Wednesday, August 21, 2013

8/20/13 RSS and the Mother Chromosome 7

When Sam was diagnosed with Russell Silver syndrome, way back in 1997, there was only a fledgling internet, enough to look it up and read some vague descriptions of groups of symptoms that made up RSS.

What I could discover was that the most difficult symptom of RSS babies had let us off with only slight appetite issues. She never had to have a GI button surgically implanted to feed her calories overnight. She didn't gain much weight (she had gone from 4 pounds at full term birth to 12 pounds at a year old) but since they didn't actually pin down a diagnosis until she was two, and we had soldiered on, filling bottle with chocolate milk her second year to keep weight on her, we'd weathered that storm without even knowing it. Granted, it required her front teeth to be capped at age 3, but looking back, I really think that kept her from wasting away while we waited between specialist appointments and tests and blood draws.
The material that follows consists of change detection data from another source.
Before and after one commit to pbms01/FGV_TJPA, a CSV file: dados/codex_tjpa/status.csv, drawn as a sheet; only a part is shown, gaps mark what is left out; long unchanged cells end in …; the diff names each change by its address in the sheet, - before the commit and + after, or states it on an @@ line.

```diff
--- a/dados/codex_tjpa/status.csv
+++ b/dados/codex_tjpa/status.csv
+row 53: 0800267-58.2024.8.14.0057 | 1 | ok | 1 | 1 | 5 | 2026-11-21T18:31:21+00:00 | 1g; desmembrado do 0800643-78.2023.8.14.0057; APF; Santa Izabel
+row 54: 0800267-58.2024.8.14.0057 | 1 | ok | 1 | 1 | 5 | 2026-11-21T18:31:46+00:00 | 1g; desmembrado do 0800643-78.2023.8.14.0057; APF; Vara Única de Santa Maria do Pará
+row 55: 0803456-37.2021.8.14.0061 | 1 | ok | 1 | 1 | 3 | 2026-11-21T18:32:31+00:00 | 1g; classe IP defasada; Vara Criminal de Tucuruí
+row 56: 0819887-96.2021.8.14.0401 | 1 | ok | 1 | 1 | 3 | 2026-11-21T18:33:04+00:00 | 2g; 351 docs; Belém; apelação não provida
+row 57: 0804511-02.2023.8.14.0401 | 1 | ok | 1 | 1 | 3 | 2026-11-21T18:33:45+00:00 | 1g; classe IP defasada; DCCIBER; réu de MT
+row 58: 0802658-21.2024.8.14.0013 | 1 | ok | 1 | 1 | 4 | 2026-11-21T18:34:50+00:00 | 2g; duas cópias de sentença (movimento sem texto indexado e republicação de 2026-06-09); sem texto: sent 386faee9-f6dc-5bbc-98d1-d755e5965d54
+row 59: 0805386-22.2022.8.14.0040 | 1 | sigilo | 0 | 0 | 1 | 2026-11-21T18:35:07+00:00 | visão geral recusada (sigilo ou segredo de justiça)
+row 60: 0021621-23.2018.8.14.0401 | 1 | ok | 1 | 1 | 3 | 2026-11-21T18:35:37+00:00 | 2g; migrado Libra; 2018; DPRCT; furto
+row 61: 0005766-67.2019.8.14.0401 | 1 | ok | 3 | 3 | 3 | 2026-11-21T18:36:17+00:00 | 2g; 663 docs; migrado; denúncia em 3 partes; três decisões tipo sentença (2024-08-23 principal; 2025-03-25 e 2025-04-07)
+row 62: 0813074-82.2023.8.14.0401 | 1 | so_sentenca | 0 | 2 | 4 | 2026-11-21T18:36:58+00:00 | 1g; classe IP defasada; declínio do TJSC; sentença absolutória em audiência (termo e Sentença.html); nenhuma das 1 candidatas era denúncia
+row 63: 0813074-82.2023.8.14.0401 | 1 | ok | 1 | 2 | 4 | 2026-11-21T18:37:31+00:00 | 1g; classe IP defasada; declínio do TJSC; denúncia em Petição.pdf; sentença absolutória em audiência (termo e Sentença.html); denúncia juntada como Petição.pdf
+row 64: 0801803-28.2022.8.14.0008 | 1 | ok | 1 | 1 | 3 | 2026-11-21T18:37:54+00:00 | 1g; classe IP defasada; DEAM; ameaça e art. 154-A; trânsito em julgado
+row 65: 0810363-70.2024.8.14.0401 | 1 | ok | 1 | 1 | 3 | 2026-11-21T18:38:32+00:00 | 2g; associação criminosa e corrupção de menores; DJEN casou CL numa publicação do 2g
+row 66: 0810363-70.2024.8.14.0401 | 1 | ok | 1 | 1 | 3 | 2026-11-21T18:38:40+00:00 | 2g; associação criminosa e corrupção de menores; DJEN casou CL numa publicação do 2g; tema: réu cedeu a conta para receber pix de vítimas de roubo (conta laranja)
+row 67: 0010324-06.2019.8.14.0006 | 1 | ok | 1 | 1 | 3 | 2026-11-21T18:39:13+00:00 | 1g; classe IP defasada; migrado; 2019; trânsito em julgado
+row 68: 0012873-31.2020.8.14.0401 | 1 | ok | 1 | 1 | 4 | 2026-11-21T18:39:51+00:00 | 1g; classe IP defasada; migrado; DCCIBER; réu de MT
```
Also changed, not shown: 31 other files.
Now there are conferences and groups and studies that push along what we know and still need to discover about RSS. 

I was telling Sam about a small group of RSS patients who show a chromosomal abnormality called  "maternal uniparental disomy" on Chromosome 7.  Since only about 1 in 100,000 births are affected by RSS, and less than 10% of those have been linked to the maternal gene, it might be reaching, but we both shared a laugh over it.

You see, maternal uniparental disomy occurs when a copy of my genetic material on chromosome 7 is duplicated instead of getting the matching one from the paternal unit. In other words, there are about 159 million base pairs that are twice me and no Bob imprinted on Sam. 
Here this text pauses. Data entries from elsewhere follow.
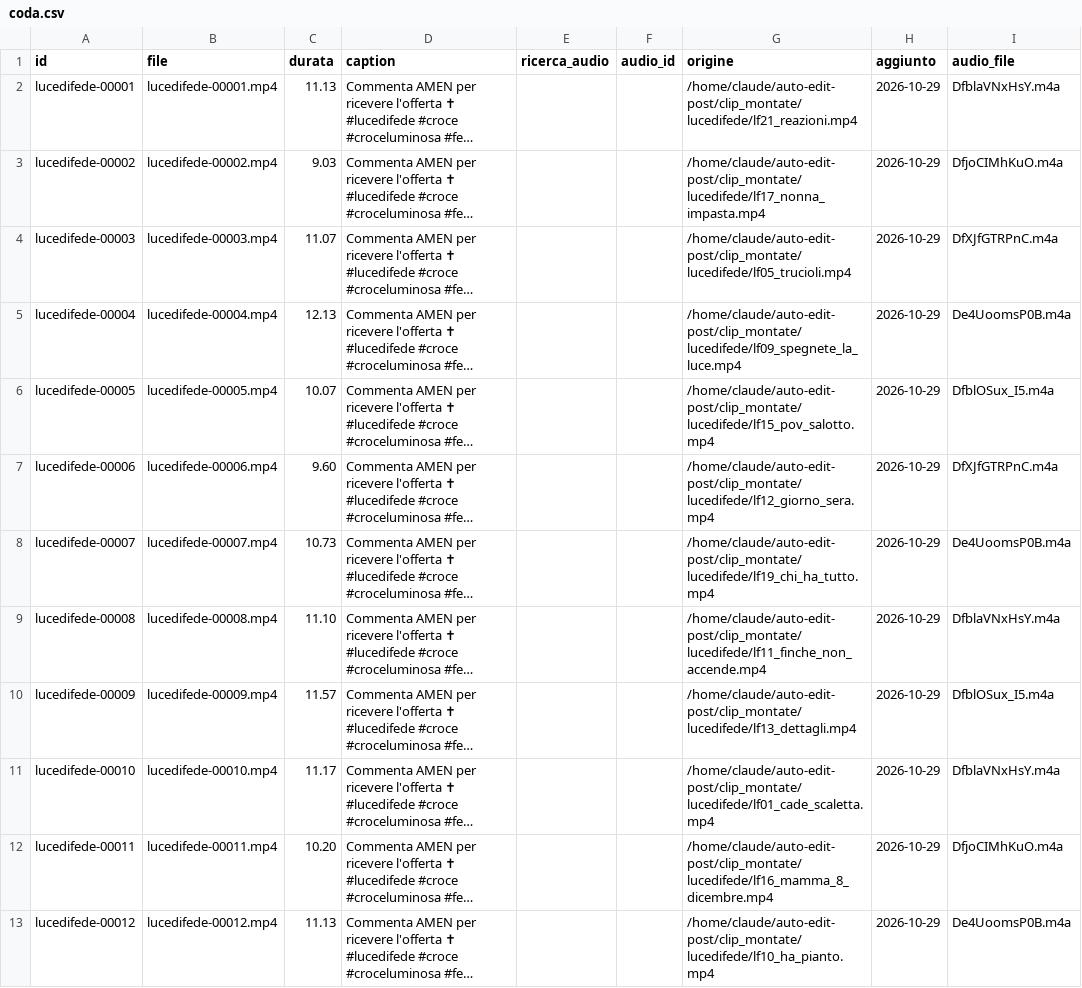
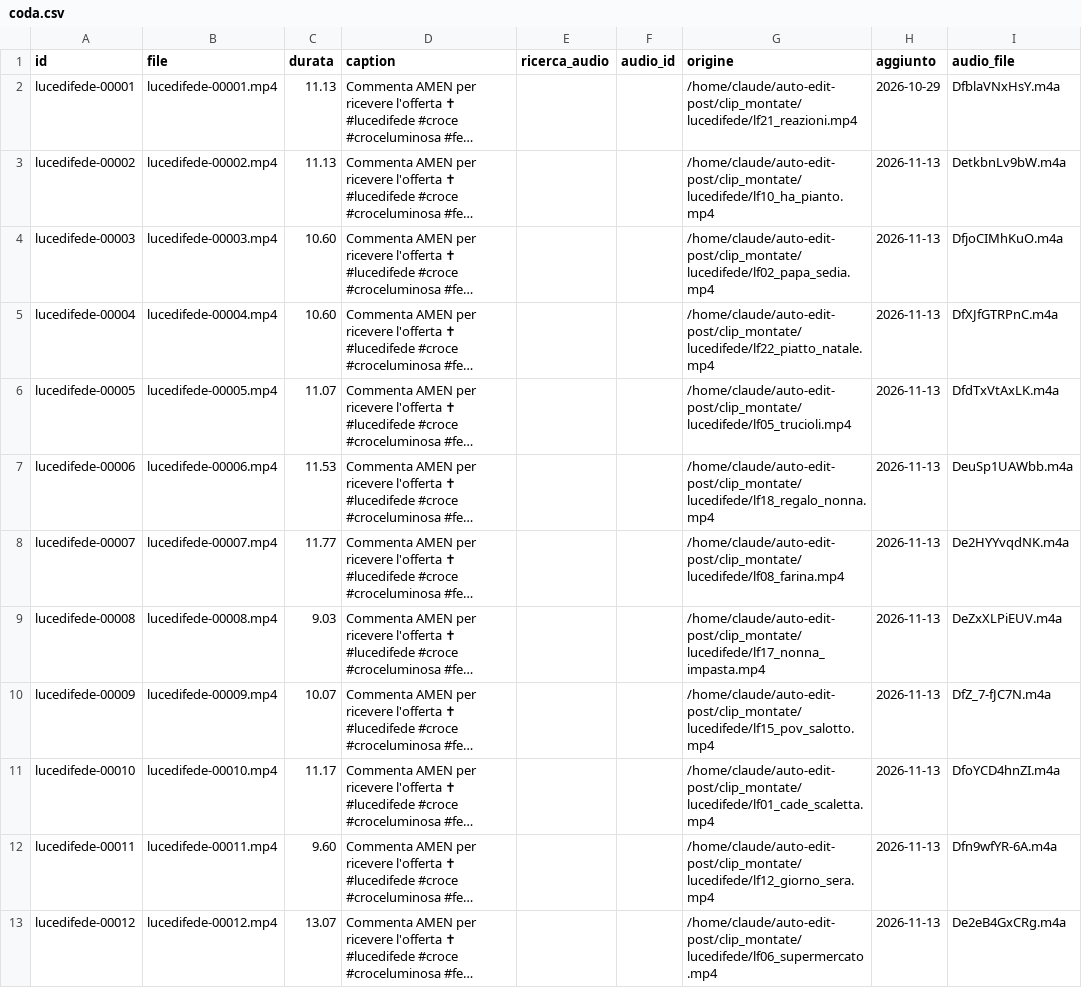
Before and after one commit to yassineben2004-droid/auto-edit-post, a CSV file: pagine/lucedifede/coda/coda.csv, drawn as a sheet; only a part is shown; long unchanged cells end in …; the diff covers the shown part only; the diff names each change by its address in the sheet, - before the commit and + after, or states it on an @@ line.

```diff
--- a/pagine/lucedifede/coda/coda.csv
+++ b/pagine/lucedifede/coda/coda.csv
-C3 (durata): 9.03
+C3 (durata): 11.13
-G3 (origine): /home/claude/auto-edit-post/clip_montate/lucedifede/lf17_nonna_impasta.mp4
+G3 (origine): /home/claude/auto-edit-post/clip_montate/lucedifede/lf10_ha_pianto.mp4
-H3:H13 (aggiunto): 2026-10-29
+H3:H13 (aggiunto): 2026-11-13
-I3 (audio_file): DfjoCIMhKuO.m4a
+I3 (audio_file): DetkbnLv9bW.m4a
-C4 (durata): 11.07
+C4 (durata): 10.60
-G4 (origine): /home/claude/auto-edit-post/clip_montate/lucedifede/lf05_trucioli.mp4
+G4 (origine): /home/claude/auto-edit-post/clip_montate/lucedifede/lf02_papa_sedia.mp4
-I4 (audio_file): DfXJfGTRPnC.m4a
+I4 (audio_file): DfjoCIMhKuO.m4a
-C5 (durata): 12.13
+C5 (durata): 10.60
-G5 (origine): /home/claude/auto-edit-post/clip_montate/lucedifede/lf09_spegnete_la_luce.mp4
+G5 (origine): /home/claude/auto-edit-post/clip_montate/lucedifede/lf22_piatto_natale.mp4
-I5 (audio_file): De4UoomsP0B.m4a
+I5 (audio_file): DfXJfGTRPnC.m4a
-C6 (durata): 10.07
+C6 (durata): 11.07
-G6 (origine): /home/claude/auto-edit-post/clip_montate/lucedifede/lf15_pov_salotto.mp4
+G6 (origine): /home/claude/auto-edit-post/clip_montate/lucedifede/lf05_trucioli.mp4
-I6 (audio_file): DfblOSux_I5.m4a
+I6 (audio_file): DfdTxVtAxLK.m4a
-C7 (durata): 9.60
+C7 (durata): 11.53
-G7 (origine): /home/claude/auto-edit-post/clip_montate/lucedifede/lf12_giorno_sera.mp4
+G7 (origine): /home/claude/auto-edit-post/clip_montate/lucedifede/lf18_regalo_nonna.mp4
-I7 (audio_file): DfXJfGTRPnC.m4a
+I7 (audio_file): DeuSp1UAWbb.m4a
-C8 (durata): 10.73
+C8 (durata): 11.77
-G8 (origine): /home/claude/auto-edit-post/clip_montate/lucedifede/lf19_chi_ha_tutto.mp4
+G8 (origine): /home/claude/auto-edit-post/clip_montate/lucedifede/lf08_farina.mp4
-I8 (audio_file): De4UoomsP0B.m4a
+I8 (audio_file): De2HYYvqdNK.m4a
-C9 (durata): 11.10
+C9 (durata): 9.03
-G9 (origine): /home/claude/auto-edit-post/clip_montate/lucedifede/lf11_finche_non_accende.mp4
+G9 (origine): /home/claude/auto-edit-post/clip_montate/lucedifede/lf17_nonna_impasta.mp4
-I9 (audio_file): DfblaVNxHsY.m4a
+I9 (audio_file): DeZxXLPiEUV.m4a
-C10 (durata): 11.57
+C10 (durata): 10.07
-G10 (origine): /home/claude/auto-edit-post/clip_montate/lucedifede/lf13_dettagli.mp4
+G10 (origine): /home/claude/auto-edit-post/clip_montate/lucedifede/lf15_pov_salotto.mp4
-I10 (audio_file): DfblOSux_I5.m4a
+I10 (audio_file): DfZ_7-fJC7N.m4a
-I11 (audio_file): DfblaVNxHsY.m4a
+I11 (audio_file): DfoYCD4hnZI.m4a
-C12 (durata): 10.20
+C12 (durata): 9.60
-G12 (origine): /home/claude/auto-edit-post/clip_montate/lucedifede/lf16_mamma_8_dicembre.mp4
+G12 (origine): /home/claude/auto-edit-post/clip_montate/lucedifede/lf12_giorno_sera.mp4
-I12 (audio_file): DfjoCIMhKuO.m4a
+I12 (audio_file): Dfn9wfYR-6A.m4a
-C13 (durata): 11.13
+C13 (durata): 13.07
-G13 (origine): /home/claude/auto-edit-post/clip_montate/lucedifede/lf10_ha_pianto.mp4
+G13 (origine): /home/claude/auto-edit-post/clip_montate/lucedifede/lf06_supermercato.mp4
-I13 (audio_file): De4UoomsP0B.m4a
+I13 (audio_file): De2eB4GxCRg.m4a
```
Also changed, not shown: 38 edited cells elsewhere in this file, 23 other files.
She said, "oh, that would explain so much..." and we looked at each other in that mirror image way we have and just cracked up.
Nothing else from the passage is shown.